The Wagner was presumably chosen to demonstrate the prowess of the PSO’s sweet-toned strings, the Mahler to showcase a cycle that is being put together for the Japanese Exton label. No.5 is heard so often these days that it can be difficult for even the most expert teams to impress with it; at the 2006 Proms the Minnesota Orchestra and Osmo Vänskä underwhelmed. Honeck, another conductor who knows what he wants (and is no stranger to the work having led a previous Proms account with the Oslo Philharmonic back in 1996), fared better but it was not plain sailing. There was no lack of character in the opening funeral march, the scherzo sounded less interminable than it often does and the fine control of string tone made for an absorbing Adagietto at a broad tempo. At first the boisterous finale looked like capping the reading in rather splendid fashion, lighter and lither than the norm … until the blare of horns and trumpets wrecked the effect. Has Honeck’s mix of European string sound and American wind sonority yet to settle? Perhaps the acoustic of Heinz Hall makes for a different, less-strident effect. I may react less negatively than some to the conductor’s manicured, stop-start approach but the Mahler risked turning into a concerto for brass band. Applause between movements was back too.
At the geographical heart of the evening the inimitable Anne-Sophie Mutter arrived in a strapless turquoise frock. Surprisingly perhaps she was not peddling her new disc of contemporary would-be classics. Instead she revived the 24-minute piece composed for her by Wolfgang Rihm in 1991 and 1992 as an on-disc partner for Berg’s Concerto. Large claims are made for Rihm as one of the important composers of his generation. His pieces are perhaps too numerous and too various for non-specialist listeners to get a proper handle on him – but Gesungene Zeit (Time chanted), a study in sonority which uses a small orchestra at first as a kind of resonating chamber for the violin, is alarmingly thin stuff and not much happens. Mutter, whose insistent, high-octane performance-style is not to all tastes, played from the score. One could only marvel as she contrived to keep Rihm’s essentially monophonic construction airborne, the high-lying violin ‘aria’ sustained with the full sonority and unending line she once claimed to have learnt from Herbert von Karajan and also attributes to the properties of her own violin. Surrounding her were a variety of special effects, too many of them sounding like the keening of hearing-aids at a Sunday morning concert at Wigmore Hall. The hum of a generator somewhere in the building accompanied the closing bars. Undaunted by cannonades of coughing and fairly lukewarm applause, Mutter played something else, the ‘Sarabande’ from the D minor Partita (BWV1004). Bach encores seem to be a new Proms ‘tradition’.

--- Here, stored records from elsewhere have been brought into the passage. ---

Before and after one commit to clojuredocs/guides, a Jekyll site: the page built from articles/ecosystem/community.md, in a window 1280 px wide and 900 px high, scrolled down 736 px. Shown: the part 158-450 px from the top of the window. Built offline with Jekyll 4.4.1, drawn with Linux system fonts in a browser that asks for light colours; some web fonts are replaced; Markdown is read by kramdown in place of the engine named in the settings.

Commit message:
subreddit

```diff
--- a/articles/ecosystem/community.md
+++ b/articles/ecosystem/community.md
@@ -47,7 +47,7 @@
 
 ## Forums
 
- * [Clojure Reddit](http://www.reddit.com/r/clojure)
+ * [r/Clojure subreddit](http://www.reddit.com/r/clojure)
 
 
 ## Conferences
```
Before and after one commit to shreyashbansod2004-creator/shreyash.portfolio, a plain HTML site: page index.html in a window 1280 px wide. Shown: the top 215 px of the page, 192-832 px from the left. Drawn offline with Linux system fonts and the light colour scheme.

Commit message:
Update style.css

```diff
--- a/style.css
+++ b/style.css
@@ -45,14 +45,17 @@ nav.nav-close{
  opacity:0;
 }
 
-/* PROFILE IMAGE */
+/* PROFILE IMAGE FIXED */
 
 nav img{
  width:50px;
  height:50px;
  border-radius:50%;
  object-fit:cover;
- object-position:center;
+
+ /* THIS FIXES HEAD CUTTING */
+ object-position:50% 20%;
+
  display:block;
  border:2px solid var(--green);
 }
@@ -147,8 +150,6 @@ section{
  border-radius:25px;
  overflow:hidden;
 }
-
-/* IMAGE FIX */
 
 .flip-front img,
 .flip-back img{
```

The orchestra offered two Carlos Kleiber-associated extras after the Mahler. The best and subtlest playing of the evening came in Josef Strauss’s slow polka Die Libelle (The Dragonfly), its launch delayed by the distant sound of crashing glassware. Alas the orchestra’s buzz-saws were out in force again for a chunk of Der Rosenkavalier, but the capacity crowd seemed happy enough with it.